=== Begin Enclosure ===

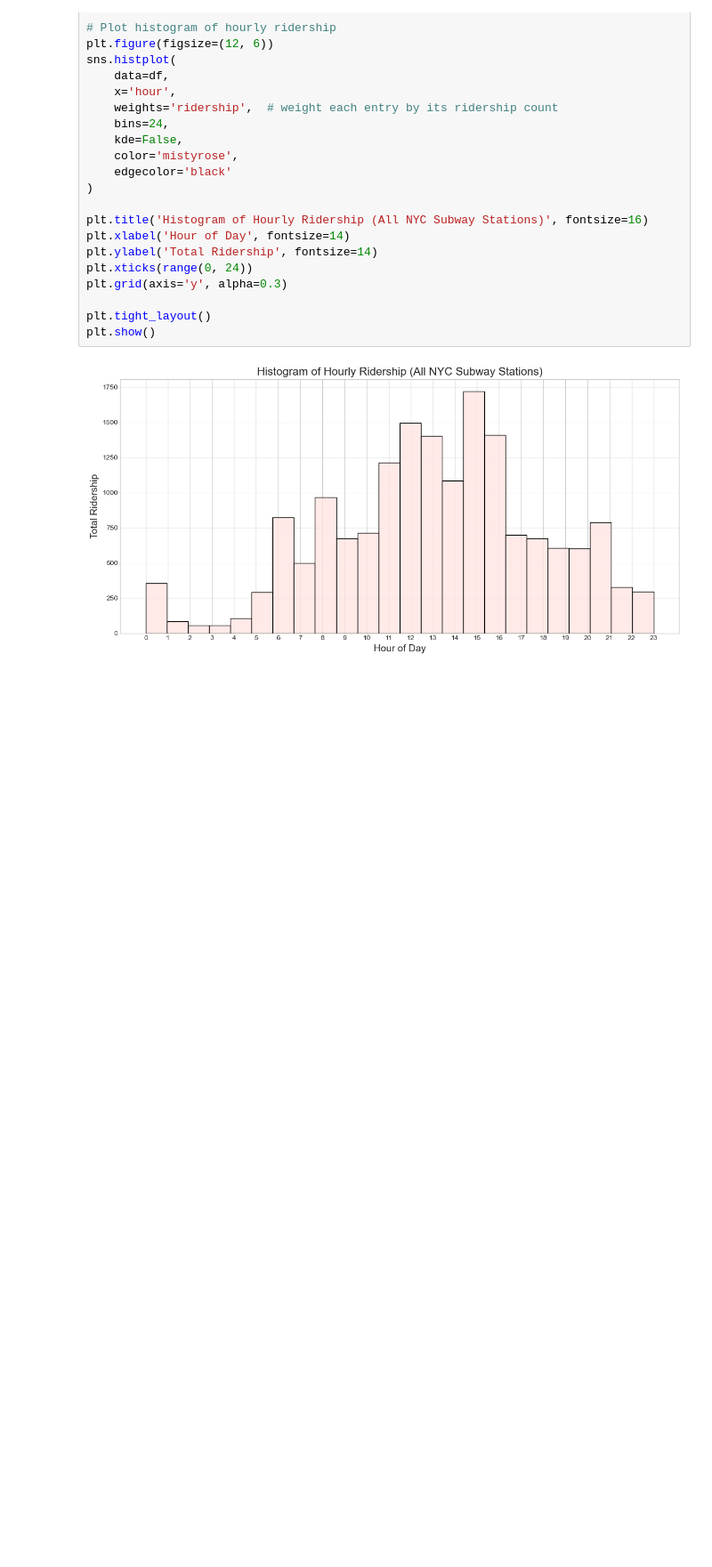
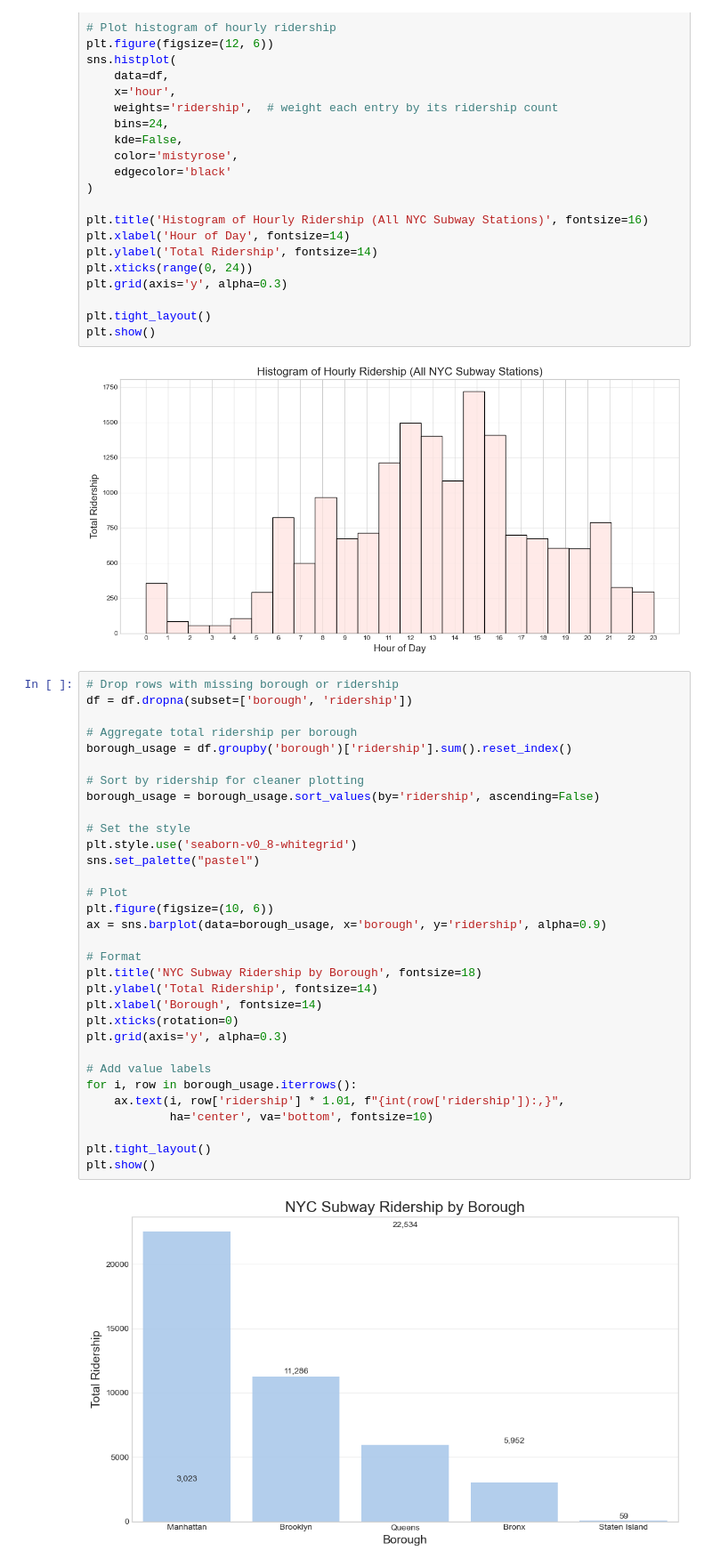
Before and after one commit to ClaraML96/ClaraML96.github.io, a Jupyter notebook: _scripts/data.ipynb, the cells around one changed output. Shown: that part at 89% size. Drawn from its saved outputs; the diff is of its cells as text; blank space fills up the shorter version.

Commit message:
Adding different kinds of plots including heatmap

```diff
--- a/_scripts/data.ipynb
+++ b/_scripts/data.ipynb
@@ -67,3 +69,37 @@ plt.tight_layout()
 plt.show()
 # %% [output]
 [figure]
+# %%
+# Drop rows with missing borough or ridership
+df = df.dropna(subset=['borough', 'ridership'])
+
+# Aggregate total ridership per borough
+borough_usage = df.groupby('borough')['ridership'].sum().reset_index()
+
+# Sort by ridership for cleaner plotting
+borough_usage = borough_usage.sort_values(by='ridership', ascending=False)
+
+# Set the style
+plt.style.use('seaborn-v0_8-whitegrid')
+sns.set_palette("pastel")
+
+# Plot
+plt.figure(figsize=(10, 6))
+ax = sns.barplot(data=borough_usage, x='borough', y='ridership', alpha=0.9)
+
+# Format
+plt.title('NYC Subway Ridership by Borough', fontsize=18)
+plt.ylabel('Total Ridership', fontsize=14)
+plt.xlabel('Borough', fontsize=14)
+plt.xticks(rotation=0)
+plt.grid(axis='y', alpha=0.3)
+
+# Add value labels
+for i, row in borough_usage.iterrows():
+    ax.text(i, row['ridership'] * 1.01, f"{int(row['ridership']):,}",
+            ha='center', va='bottom', fontsize=10)
+
+plt.tight_layout()
+plt.show()
+# %% [output]
+[figure, added]
```
Also changed, not shown: parts of 5 cells of this notebook.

=== End Enclosure ===

## PROBLEM TO WORK ON:
Each entry must be set down word for word; no image may be carried over.

## OUTPUT:
Before and after one commit to ClaraML96/ClaraML96.github.io, a Jupyter notebook: _scripts/data.ipynb, the cells around one changed output. Shown: that part at 89% size. Drawn from its saved outputs; the diff is of its cells as text; blank space fills up the shorter version.

Commit message:
Adding different kinds of plots including heatmap

```diff
--- a/_scripts/data.ipynb
+++ b/_scripts/data.ipynb
@@ -67,3 +69,37 @@ plt.tight_layout()
 plt.show()
 # %% [output]
 [figure]
+# %%
+# Drop rows with missing borough or ridership
+df = df.dropna(subset=['borough', 'ridership'])
+
+# Aggregate total ridership per borough
+borough_usage = df.groupby('borough')['ridership'].sum().reset_index()
+
+# Sort by ridership for cleaner plotting
+borough_usage = borough_usage.sort_values(by='ridership', ascending=False)
+
+# Set the style
+plt.style.use('seaborn-v0_8-whitegrid')
+sns.set_palette("pastel")
+
+# Plot
+plt.figure(figsize=(10, 6))
+ax = sns.barplot(data=borough_usage, x='borough', y='ridership', alpha=0.9)
+
+# Format
+plt.title('NYC Subway Ridership by Borough', fontsize=18)
+plt.ylabel('Total Ridership', fontsize=14)
+plt.xlabel('Borough', fontsize=14)
+plt.xticks(rotation=0)
+plt.grid(axis='y', alpha=0.3)
+
+# Add value labels
+for i, row in borough_usage.iterrows():
+    ax.text(i, row['ridership'] * 1.01, f"{int(row['ridership']):,}",
+            ha='center', va='bottom', fontsize=10)
+
+plt.tight_layout()
+plt.show()
+# %% [output]
+[figure, added]
```
Also changed, not shown: parts of 5 cells of this notebook.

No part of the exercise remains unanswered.